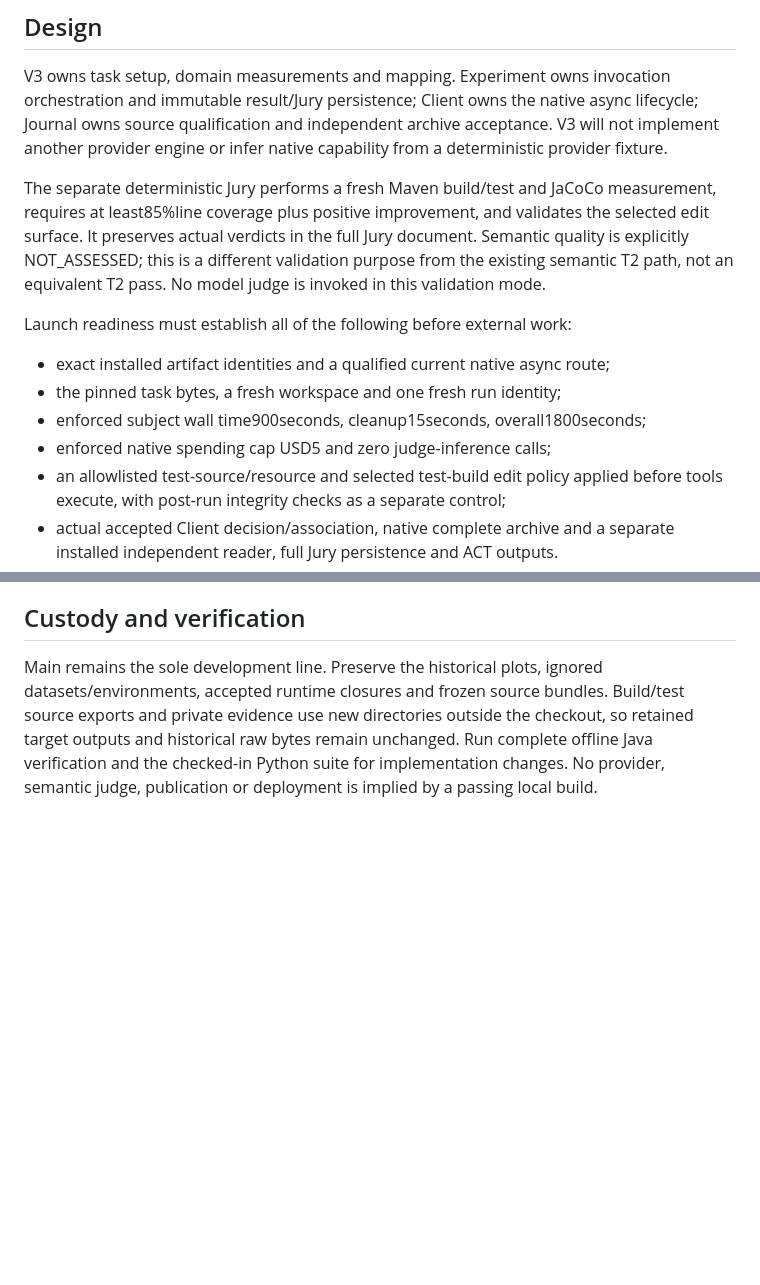
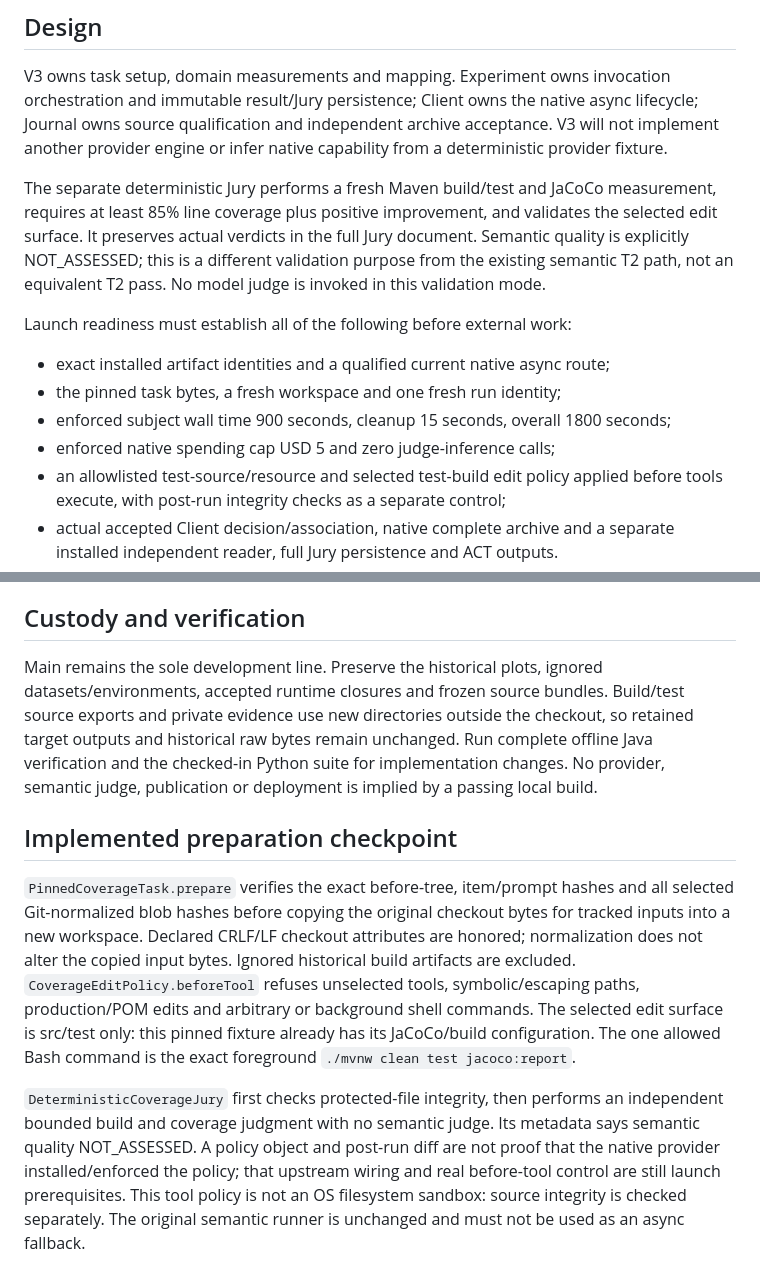
Before and after one commit to markpollack/experiment-code-coverage-v3, a Markdown page: docs/async-validation.md, 2 parts joined by grey strips. Rendered like a GitHub page; blank space fills up the shorter version.

Commit message:
Add pinned task preparation and deterministic coverage validation controls

```diff
--- a/docs/async-validation.md
+++ b/docs/async-validation.md
@@ -23,7 +23,7 @@ V3 will not implement another provider engine or infer native capability from a
 deterministic provider fixture.
 
 The separate deterministic Jury performs a fresh Maven build/test and JaCoCo
-measurement, requires at least85%line coverage plus positive improvement, and
+measurement, requires at least 85% line coverage plus positive improvement, and
 validates the selected edit surface. It preserves actual verdicts in the full
 Jury document. Semantic quality is explicitly NOT_ASSESSED; this is a different
 validation purpose from the existing semantic T2 path, not an equivalent T2 pass.
@@ -33,8 +33,8 @@ Launch readiness must establish all of the following before external work:
 
 - exact installed artifact identities and a qualified current native async route;
 - the pinned task bytes, a fresh workspace and one fresh run identity;
-- enforced subject wall time900seconds, cleanup15seconds, overall1800seconds;
-- enforced native spending cap USD5 and zero judge-inference calls;
+- enforced subject wall time 900 seconds, cleanup 15 seconds, overall 1800 seconds;
+- enforced native spending cap USD 5 and zero judge-inference calls;
 - an allowlisted test-source/resource and selected test-build edit policy applied
   before tools execute, with post-run integrity checks as a separate control;
 - actual accepted Client decision/association, native complete archive and a
@@ -56,3 +56,23 @@ checkout, so retained target outputs and historical raw bytes remain unchanged.
 Run complete offline Java verification and the checked-in Python suite for
 implementation changes. No provider, semantic judge, publication or deployment
 is implied by a passing local build.
+
+## Implemented preparation checkpoint
+
+`PinnedCoverageTask.prepare` verifies the exact before-tree, item/prompt hashes and
+all selected Git-normalized blob hashes before copying the original checkout bytes
+for tracked inputs into a new workspace. Declared CRLF/LF checkout attributes are
+honored; normalization does not alter the copied input bytes.
+Ignored historical build artifacts are excluded. `CoverageEditPolicy.beforeTool`
+refuses unselected tools, symbolic/escaping paths, production/POM edits and arbitrary
+or background shell commands. The selected edit surface is src/test only: this
+pinned fixture already has its JaCoCo/build configuration. The one allowed Bash
+command is the exact foreground `./mvnw clean test jacoco:report`.
+
+`DeterministicCoverageJury` first checks protected-file integrity, then performs an
+independent bounded build and coverage judgment with no semantic judge. Its
+metadata says semantic quality NOT_ASSESSED. A policy object and post-run diff are
+not proof that the native provider installed/enforced the policy; that upstream
+wiring and real before-tool control are still launch prerequisites. This tool
+policy is not an OS filesystem sandbox: source integrity is checked separately.
+The original semantic runner is unchanged and must not be used as an async fallback.
```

* **WHAT IS BEING ASKED**
Show all lines from the data that contain "subject".

* **WORKED SOLUTION**
-- enforced subject wall time900seconds, cleanup15seconds, overall1800seconds;
+- enforced subject wall time 900 seconds, cleanup 15 seconds, overall 1800 seconds;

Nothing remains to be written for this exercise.